Unfortunately, jurisdictions in both Canada and the United States are saddled with a policy framework for wildlife conservation that is carried out within an artificial construct in which ethical considerations simply do not exist and management is driven largely by values, attitudes and deeply held beliefs that are ensconced in the anachronistic North American Wildlife Management Model that dates back to the early 1900’s. This narrow approach is primarily rooted in an agricultural mindset, as opposed to an ecological one.

The Ethics of Killing Large Carnivores.
Chris Genovali – Executive Director of Raincoast Conservation Foundation

Yellowstone workers to kill problem wolf

This would be the first incidence of a wolf being “removed” inside of Yellowstone.

From last weeks wolf report:

A young wolf dispersing probably from the Gibbon Meadows pack chased people on bicycles and a motorcycle on several occasions.  It is unclear how many times as it appears the wolf has been illegally fed and this and other incidences of habituation have gone unreported.  This wolf is considered a human safety threat and active measures to remove it have been ongoing since May 7 without success.  There is no plan at the moment to suspend activities to find and kill this animal because it is considered a threat to human safety.  Again, visitors are advised to not approach wolves or any other wildlife in YNP as it is unsafe and leads to habituated wildlife which ultimately will have to be removed.

Yellowstone workers to kill problem wolf
Bozeman Daily Chronicle

Update: Park officials kill nuisance wolf
Billings Gazette

Rare pelicans to be “managed” (killed) in Idaho

Notice: for those who want to comment on this, the comment period has been extended until noon on May 12, 2009.  You can also provide oral testimony to the Fish and Game Commission the evening or the 13th. The Fish and Game Commission meeting begins at 7:00PM in the ISU Student Union Bldg – Big Wood River Room.

-When the state of Idaho (and other western states) express the need to “manage” a wildlife species – that usually perks the ears of wildlife advocates in the state.  That’s because “manage” is so often a word used to soften the state’s real intention – i.e. the intent to ‘kill’ wildlife.  Ralph and many others note this is particularly true with wolves and we’ve seen it with bighorns and others.

White Pelicans Fishing

White Pelicans Fishing

So how about pelicans ?

F&G Seeks Comments On Pelican Management Plan

Pelicans are a “critically imperiled” species in Idaho occurring in two colonies located on Blackfoot Reservoir and the Minidoka National Wildlife Refuge.  Unfortunately :
2009 Draft Pelican Management Plan(page 1)
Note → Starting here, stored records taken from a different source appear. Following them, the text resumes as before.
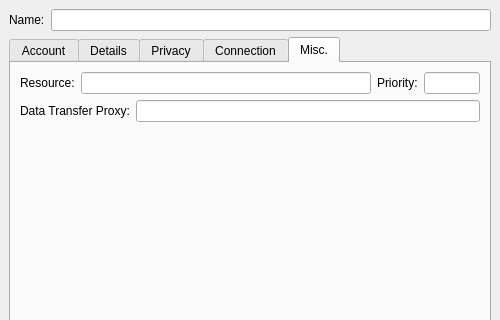
Above: src/accountmodify.ui from mblsha/psi before the change; both pictures show x 0 to 500 and y 0 to 320 of the 500 by 469 pixel window. Below: the same form after it.
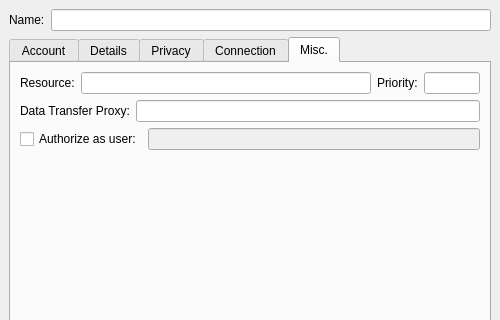
That is the form after the change. The open tabs and pages were chosen to show the change. Custom widgets are drawn as their Qt base class.

Commit message: Some preliminary code to allow setting authzid.

```diff
--- a/src/accountmodify.ui
+++ b/src/accountmodify.ui
@@ -819,6 +819,30 @@
          </item>
         </layout>
        </item>
+       <item>
+        <layout class="QHBoxLayout" >
+         <property name="margin" >
+          <number>0</number>
+         </property>
+         <property name="spacing" >
+          <number>6</number>
+         </property>
+         <item>
+          <widget class="QCheckBox" name="ck_authzid" >
+           <property name="text" >
+            <string>Authorize as user:</string>
+           </property>
+          </widget>
+         </item>
+         <item>
+          <widget class="QLineEdit" name="le_authzid" >
+           <property name="enabled" >
+            <bool>false</bool>
+           </property>
+          </widget>
+         </item>
+        </layout>
+       </item>
        <item>
         <spacer>
          <property name="orientation" >
```
The commit also changes 7 other files.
In some areas, pelicans predominately forage on abundant populations of nongame fish resulting in non-consequential or acceptable impacts. However, in some areas pelican predation is measurably impacting native trout populations and recreational fisheries resulting in resource conflicts.

Read the rest of this entry »

Tools That Leave Wildlife Unbothered Widen Research Horizons

Non-invasive techniques such as hair traps, camera traps, and scat samples can tell biologists a lot about habitat use and population size

Tools That Leave Wildlife Unbothered Widen Research Horizons. By Jim Robbins. New York Times

There has been a lot of discussion on this blog about radio collars and other invasive techniques used to get information about wildlife. After Macho B’s death this is a timely article.

I used to inject PIT tags into juvenile salmon and steelhead and the information gathered is valuable. The quandary with these methods comes from the fact that individuals will inevitably be killed and the wild nature of the animals can be affected.

Idaho Senate Resources and Environment committee meeting

Idaho Senate Resources & Environment committee meeting by BE.

Perhaps just my feeling, but this tells us so much about the players and their priorities.